But Cuomo’s remarks also at the end struck a populist note when it comes to pushing the Legislature to adopting his $152.3 billion budget plan:

It’s not about the local elected officials. It’s not about Big Pharma. It is about the people of this state and government is about making life better. Not taking care of donors, not taking care of political connect companies. Not taking care of powerful corporations that can make your life miserable. Remember who you work for: You work for the people of the state. Let’s come together and work with the people of New York.

Senate: Cuomo Budget Adds $803M In New Fees

Last week, Gov. Andrew Cuomo asserted his $152 billion budget proposal included only one new fee through the Department of Motor Vehicles.

An analysis expected to be released later today by the Republican-controlled state Senate paints a different picture of the spending proposal: $803 million in new surcharges.

By 2021, those fees fully phased in would actually cost $4.5 billion, according to a Senate spokesman.

Cuomo’s budget also includes an extension of the millionaires tax, which is due to expire at the end of the year.

Legislature Introduces Its Own Outside Employment Rule

The Republican-led Senate on Monday and Democratic-controlled Assembly on Friday introduced a rules resolution that lays down its own terms for seeking an advisory opinion for outside employment developed by the Legislative Ethics Commission.

The measure appears to largely mirror what Gov. Andrew Cuomo sought as part of his slate of ethics legislation unspooled in the State of the State this month.

There is one crucial difference, however: The proposed Senate rule is silent on the inclusion of having a member of the Office of Court Administration, such as the chief administrative law judge, be included in crafting the advisory opinion alongside the Legislative Ethics Commission.

The LEC’s composition includes current elected lawmakers appointed by the Senate and Assembly.

Like the Cuomo-backed proposed that was folded into his $152 billion budget proposal sets the threshold for outside employment income at $5,000.

Lawmakers, especially in the Senate, have been generally resistant to efforts that would place limits or bans on outside employment.

Cuomo sought a constitutional amendment in December that would ban outside employment in a special session that failed to coalesce.

A Senate spokesman on Monday said the measure is yet to be discussed within the GOP conference, but a vote could come by Tuesday.

Conservative Party: Most Want ‘Bag Tax’ Repealed

There’s majority support for scrapping a surcharge on plastic bags in New York City, according to a poll released this weekend by the state Conservative Party.

The poll found voters in New York City by a margin of 62 percent to 36 percent oppose the tax, with even a narrow majority in Manhattan — 50 percent to 49 percent — also opposing it.

“This poll clearly shows that New Yorkers are tired of taxes and tired of fees,” said Chairman Mike Long. “They’re saying that New York is already unaffordable, and all the bag tax passed by Mayor de Blasio and the City Council does is make things worse.
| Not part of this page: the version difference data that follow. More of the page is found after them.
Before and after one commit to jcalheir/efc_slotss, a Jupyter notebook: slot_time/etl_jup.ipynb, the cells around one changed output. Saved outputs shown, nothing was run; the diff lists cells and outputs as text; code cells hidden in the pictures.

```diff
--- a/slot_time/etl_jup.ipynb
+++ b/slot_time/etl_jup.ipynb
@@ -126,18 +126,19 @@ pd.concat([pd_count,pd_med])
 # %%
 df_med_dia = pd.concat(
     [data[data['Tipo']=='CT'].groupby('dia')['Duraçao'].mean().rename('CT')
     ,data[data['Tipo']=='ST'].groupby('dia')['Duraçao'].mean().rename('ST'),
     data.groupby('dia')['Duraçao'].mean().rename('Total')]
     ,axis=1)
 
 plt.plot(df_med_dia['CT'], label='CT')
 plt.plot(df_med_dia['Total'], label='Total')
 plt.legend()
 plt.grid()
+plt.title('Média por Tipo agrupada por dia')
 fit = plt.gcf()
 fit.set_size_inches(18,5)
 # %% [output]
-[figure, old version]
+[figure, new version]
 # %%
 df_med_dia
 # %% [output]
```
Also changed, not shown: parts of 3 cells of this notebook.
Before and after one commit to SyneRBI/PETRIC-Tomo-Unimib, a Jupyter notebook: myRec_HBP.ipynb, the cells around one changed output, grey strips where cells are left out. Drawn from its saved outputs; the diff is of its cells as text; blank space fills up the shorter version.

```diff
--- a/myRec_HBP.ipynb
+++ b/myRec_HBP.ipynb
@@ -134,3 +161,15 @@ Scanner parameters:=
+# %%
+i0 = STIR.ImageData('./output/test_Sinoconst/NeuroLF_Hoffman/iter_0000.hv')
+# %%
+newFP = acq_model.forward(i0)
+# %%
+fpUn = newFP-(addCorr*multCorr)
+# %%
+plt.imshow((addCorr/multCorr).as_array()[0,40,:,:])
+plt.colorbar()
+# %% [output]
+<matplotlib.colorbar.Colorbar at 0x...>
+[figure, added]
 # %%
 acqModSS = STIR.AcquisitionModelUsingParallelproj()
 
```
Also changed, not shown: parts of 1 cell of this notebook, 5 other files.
At the end of the day no one wants another tax, especially this one.”

The release of the poll, conducted by BK Strategies, comes days after the state Senate moved to block the tax from being enacted. The measure now goes to the Democratic-led Assembly.